I have a very movable and flexible approach to marriage counseling. My "client" is the relationship and I vary whether I work with each individual separately or both together, depending on what I believe will be most helpful in getting the couple unstuck and able to connect or reconnect. Understood through the lens of ego state therapy (i.e. we all have various "parts to our personality", ego states dominated by particular agenda, emotions, and ways of being ) it's often necessary to help each person individually to recognize and take responsibility for his or her own ways of being before we can make much headway in managing the ways the two people set each other off.
This may look like a joint session one week, individual sessions with a wife or husband for several weeks in a row before another joint session, or meeting with each spouse separately during the same week for a while. Working this way requires granting me permission to use the understanding I reach of each partner's dynamics to help the other relate with them more effectively--and requires a commitment by each partner to not use information as ammunition.
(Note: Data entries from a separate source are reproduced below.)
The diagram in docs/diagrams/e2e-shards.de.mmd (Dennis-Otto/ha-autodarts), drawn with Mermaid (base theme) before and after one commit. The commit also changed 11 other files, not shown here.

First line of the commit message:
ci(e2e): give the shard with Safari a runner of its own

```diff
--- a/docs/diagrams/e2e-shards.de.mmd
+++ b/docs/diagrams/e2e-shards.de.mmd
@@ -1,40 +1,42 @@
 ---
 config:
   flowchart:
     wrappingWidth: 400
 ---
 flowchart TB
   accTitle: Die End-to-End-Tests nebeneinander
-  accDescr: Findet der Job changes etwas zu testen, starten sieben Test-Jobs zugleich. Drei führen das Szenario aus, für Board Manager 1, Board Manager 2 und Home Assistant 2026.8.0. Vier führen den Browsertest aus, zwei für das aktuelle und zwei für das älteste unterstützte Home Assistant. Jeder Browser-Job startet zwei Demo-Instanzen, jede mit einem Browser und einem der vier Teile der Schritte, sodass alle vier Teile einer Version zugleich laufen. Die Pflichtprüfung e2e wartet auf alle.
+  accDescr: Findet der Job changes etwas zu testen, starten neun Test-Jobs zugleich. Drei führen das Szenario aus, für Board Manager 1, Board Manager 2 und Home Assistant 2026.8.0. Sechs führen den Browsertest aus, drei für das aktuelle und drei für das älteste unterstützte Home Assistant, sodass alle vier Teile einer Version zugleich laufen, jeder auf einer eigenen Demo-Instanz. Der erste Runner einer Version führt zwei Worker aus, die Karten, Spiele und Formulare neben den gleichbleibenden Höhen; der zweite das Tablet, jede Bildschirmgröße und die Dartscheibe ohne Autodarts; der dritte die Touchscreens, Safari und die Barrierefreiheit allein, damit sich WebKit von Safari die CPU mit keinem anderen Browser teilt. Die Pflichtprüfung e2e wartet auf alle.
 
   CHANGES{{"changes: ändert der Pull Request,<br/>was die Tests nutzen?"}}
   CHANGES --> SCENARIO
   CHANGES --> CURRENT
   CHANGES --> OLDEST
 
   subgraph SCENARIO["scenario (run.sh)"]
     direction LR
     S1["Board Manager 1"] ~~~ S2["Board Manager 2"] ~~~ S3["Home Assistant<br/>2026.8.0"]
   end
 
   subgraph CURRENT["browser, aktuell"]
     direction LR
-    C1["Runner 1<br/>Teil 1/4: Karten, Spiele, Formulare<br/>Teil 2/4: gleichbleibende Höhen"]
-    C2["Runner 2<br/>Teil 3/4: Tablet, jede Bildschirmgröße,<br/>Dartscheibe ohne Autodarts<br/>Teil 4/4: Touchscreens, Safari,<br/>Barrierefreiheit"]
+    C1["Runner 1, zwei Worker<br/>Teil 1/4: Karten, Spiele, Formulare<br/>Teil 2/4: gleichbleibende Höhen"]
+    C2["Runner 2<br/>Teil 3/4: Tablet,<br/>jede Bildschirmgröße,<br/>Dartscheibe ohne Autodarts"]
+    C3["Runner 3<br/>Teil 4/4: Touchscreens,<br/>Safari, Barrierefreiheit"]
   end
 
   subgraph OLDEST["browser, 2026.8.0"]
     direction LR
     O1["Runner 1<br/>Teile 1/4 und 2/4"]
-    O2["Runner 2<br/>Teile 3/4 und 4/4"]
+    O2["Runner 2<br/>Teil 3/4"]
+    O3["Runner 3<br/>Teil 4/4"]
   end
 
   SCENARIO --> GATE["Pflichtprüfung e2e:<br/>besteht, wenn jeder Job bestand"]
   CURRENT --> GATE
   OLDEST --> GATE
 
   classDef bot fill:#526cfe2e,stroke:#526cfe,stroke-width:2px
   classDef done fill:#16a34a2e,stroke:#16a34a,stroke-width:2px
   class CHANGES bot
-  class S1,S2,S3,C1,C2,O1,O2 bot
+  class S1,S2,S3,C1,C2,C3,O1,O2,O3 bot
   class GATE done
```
It is an unusual, challenging--and often fruitful--way to work. If one spouse has a mental health condition for which treatment is considered "medically necessary," some insurance policies will cover these relational sessions, but that is becoming increasingly uncommon.